The element of surprise was lost when the midget submarines approached antitorpedo netting in the harbor. Allied forces were alerted when one of the Japanese craft became entangled in the netting. The American heavy cruiser Chicago then opened fire on the vessel but only inflicted damage on the shore. The failure to hit the midget submarine notwithstanding, the Japanese elected to scuttle their boat.
A second midget submarine avoided the nets and launched its torpedoes. One failed to detonate, but the other hit an accommodation ship, the explosion killing 19 servicemen and wounding 11 more. The fate of this midget submarine is unknown, although presumably it sank during the attack. The crew of the third midget submarine, after being hunted for hours by a collection of Australian light warships, chose to commit suicide. Contributing to the attack of their diminutive counterparts, the fleet submarines, joined by I-21 and I-29, shelled Newcastle and Sydney with their deck guns and sank three merchantmen with gunfire and torpedoes as they left port, before retiring to base.
After the raid, the Allies recovered one of the midget submarines. Following its study by naval architects, it went on a tour of Australia in an effort to raise the morale of the Australian people. Today it is on display at the Australian War Museum in Canberra.
The Japanese submarine attack against Sydney was the last executed by Japanese naval forces against Australian ports in World War II.
Eric W. Osborne

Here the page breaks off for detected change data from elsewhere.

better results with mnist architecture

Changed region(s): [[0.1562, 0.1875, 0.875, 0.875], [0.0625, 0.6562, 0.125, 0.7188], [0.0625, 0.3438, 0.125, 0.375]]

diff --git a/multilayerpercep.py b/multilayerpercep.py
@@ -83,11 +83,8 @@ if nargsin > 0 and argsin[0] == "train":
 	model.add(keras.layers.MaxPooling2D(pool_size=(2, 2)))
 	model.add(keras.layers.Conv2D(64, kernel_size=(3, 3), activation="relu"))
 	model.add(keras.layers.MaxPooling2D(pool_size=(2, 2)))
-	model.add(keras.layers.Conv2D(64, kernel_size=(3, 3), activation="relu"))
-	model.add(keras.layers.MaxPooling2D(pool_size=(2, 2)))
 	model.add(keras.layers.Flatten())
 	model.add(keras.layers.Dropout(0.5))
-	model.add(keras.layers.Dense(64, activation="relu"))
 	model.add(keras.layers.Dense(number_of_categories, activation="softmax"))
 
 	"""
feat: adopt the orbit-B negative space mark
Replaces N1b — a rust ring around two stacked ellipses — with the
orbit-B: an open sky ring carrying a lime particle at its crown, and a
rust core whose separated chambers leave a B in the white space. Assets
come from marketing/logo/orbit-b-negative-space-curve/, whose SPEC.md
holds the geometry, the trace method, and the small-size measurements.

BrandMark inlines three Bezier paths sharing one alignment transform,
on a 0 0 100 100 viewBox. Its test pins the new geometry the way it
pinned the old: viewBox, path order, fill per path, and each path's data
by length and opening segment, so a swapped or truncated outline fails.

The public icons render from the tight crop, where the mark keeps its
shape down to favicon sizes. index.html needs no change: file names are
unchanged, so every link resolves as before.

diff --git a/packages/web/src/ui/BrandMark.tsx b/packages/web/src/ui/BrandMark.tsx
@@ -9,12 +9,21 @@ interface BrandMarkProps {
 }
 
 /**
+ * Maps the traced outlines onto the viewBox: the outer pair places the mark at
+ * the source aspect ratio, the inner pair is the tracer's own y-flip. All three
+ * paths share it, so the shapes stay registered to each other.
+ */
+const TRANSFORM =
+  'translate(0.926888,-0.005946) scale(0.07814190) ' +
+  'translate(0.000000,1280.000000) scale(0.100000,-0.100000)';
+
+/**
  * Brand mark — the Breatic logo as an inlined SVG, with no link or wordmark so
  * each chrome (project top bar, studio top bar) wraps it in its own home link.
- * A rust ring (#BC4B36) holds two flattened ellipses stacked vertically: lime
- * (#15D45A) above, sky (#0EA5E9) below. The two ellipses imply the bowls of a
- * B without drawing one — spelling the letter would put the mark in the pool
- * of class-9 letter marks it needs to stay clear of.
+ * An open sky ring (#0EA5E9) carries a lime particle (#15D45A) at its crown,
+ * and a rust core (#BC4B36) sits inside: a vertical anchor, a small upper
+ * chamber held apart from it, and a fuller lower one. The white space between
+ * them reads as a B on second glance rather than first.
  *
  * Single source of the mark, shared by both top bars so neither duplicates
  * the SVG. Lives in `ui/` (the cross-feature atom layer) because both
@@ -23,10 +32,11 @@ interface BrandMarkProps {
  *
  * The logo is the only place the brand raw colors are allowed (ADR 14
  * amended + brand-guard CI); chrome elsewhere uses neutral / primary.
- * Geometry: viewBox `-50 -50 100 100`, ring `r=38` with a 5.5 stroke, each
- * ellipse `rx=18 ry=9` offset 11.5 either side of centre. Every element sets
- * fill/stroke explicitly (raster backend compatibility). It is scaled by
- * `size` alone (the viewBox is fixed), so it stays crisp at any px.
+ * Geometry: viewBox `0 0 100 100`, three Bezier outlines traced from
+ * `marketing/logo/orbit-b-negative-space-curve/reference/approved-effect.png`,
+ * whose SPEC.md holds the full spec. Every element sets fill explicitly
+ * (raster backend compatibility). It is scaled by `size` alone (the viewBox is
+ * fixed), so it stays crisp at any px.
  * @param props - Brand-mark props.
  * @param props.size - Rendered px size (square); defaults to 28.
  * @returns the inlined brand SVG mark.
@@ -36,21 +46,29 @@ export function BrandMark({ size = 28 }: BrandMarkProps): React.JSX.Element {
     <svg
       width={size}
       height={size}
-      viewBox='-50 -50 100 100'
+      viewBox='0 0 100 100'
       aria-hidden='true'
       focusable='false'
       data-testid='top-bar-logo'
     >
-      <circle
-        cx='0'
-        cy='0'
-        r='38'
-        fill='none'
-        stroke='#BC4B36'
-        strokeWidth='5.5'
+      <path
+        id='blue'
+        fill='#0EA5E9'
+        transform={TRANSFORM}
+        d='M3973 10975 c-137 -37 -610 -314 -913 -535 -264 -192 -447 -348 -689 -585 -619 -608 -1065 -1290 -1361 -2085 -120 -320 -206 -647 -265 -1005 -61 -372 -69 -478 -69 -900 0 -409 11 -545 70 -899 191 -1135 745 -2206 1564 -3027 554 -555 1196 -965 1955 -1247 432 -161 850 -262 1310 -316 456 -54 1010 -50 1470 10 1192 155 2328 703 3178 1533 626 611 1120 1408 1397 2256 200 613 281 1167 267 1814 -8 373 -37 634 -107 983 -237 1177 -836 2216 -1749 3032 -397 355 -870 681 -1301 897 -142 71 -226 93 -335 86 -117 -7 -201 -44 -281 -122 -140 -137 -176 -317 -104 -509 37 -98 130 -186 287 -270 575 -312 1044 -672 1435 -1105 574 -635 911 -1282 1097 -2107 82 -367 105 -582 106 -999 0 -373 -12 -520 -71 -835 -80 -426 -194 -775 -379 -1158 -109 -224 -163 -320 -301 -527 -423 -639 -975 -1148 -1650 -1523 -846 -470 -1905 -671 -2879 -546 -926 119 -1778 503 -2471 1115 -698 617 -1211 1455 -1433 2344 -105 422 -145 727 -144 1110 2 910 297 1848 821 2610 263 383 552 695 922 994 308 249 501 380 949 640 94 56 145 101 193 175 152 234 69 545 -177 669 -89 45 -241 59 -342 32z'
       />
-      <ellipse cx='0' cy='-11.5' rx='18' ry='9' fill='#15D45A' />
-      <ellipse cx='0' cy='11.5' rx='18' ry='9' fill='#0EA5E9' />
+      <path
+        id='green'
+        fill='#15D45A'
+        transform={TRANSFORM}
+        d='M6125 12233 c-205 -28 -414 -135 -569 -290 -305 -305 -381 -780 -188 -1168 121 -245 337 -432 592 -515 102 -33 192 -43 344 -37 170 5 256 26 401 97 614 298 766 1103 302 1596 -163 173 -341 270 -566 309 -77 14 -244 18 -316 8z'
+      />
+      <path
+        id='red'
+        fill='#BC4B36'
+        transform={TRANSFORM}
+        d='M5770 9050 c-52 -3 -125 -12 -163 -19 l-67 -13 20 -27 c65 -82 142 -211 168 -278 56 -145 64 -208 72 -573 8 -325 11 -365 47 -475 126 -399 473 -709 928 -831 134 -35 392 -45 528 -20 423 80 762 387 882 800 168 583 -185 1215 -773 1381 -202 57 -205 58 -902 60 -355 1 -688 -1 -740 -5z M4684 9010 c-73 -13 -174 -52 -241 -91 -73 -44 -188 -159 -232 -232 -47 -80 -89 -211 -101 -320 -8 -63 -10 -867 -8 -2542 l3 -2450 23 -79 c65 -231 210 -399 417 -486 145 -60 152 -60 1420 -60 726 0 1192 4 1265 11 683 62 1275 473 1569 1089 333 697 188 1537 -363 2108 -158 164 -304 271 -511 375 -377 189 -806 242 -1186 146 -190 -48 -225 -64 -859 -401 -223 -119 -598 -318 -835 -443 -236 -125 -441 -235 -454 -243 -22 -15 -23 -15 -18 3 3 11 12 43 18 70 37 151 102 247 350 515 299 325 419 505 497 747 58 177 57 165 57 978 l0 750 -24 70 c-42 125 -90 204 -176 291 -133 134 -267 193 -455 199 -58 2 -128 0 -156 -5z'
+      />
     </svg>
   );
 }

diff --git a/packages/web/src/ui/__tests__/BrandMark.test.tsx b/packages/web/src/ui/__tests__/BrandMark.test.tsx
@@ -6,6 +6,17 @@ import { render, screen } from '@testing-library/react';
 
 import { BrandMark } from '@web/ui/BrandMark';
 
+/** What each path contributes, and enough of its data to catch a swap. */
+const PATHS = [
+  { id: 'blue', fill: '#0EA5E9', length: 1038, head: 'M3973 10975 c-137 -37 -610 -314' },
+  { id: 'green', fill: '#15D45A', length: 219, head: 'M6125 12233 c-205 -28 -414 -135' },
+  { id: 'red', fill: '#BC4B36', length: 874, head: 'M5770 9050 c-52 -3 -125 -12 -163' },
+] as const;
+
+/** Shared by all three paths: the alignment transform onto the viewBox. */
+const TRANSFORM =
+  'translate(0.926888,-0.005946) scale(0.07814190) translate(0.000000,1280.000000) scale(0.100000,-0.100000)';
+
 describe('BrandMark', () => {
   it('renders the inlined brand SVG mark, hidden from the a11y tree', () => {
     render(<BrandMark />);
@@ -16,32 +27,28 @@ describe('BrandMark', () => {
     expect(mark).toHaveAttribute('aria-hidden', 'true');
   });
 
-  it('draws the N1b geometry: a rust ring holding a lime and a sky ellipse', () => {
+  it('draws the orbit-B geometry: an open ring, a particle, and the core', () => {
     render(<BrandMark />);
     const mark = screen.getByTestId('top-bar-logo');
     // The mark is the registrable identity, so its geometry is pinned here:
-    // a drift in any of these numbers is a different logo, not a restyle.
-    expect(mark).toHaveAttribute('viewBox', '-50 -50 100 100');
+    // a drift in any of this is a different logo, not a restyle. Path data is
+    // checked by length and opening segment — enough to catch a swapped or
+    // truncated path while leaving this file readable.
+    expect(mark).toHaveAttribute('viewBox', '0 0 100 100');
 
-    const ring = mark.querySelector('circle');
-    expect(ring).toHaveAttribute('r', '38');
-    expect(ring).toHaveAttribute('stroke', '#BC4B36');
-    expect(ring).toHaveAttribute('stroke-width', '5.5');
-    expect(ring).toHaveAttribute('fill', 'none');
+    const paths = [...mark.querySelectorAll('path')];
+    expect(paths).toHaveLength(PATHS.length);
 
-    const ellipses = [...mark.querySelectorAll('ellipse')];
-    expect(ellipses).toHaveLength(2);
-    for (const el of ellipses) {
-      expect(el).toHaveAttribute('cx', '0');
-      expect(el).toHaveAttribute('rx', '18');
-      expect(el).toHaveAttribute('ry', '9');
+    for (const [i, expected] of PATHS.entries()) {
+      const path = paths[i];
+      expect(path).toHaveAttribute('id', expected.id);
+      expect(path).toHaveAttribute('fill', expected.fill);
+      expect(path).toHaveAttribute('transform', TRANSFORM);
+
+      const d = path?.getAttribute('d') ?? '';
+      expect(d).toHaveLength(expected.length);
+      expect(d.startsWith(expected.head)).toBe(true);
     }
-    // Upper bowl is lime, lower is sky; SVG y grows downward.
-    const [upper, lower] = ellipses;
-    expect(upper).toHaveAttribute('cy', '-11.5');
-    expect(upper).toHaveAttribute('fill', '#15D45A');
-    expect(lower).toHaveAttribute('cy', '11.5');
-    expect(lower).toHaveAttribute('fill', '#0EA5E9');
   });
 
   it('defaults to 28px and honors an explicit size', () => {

Carruthers, Steven L. Australia under Siege: Japanese Submarine Raiders, 1942. Sydney, Australia: Solus Books, 1987.; Clark, Hugh V. To Sydney by Stealth. Sydney, Australia: Angus and Robertson, 1966.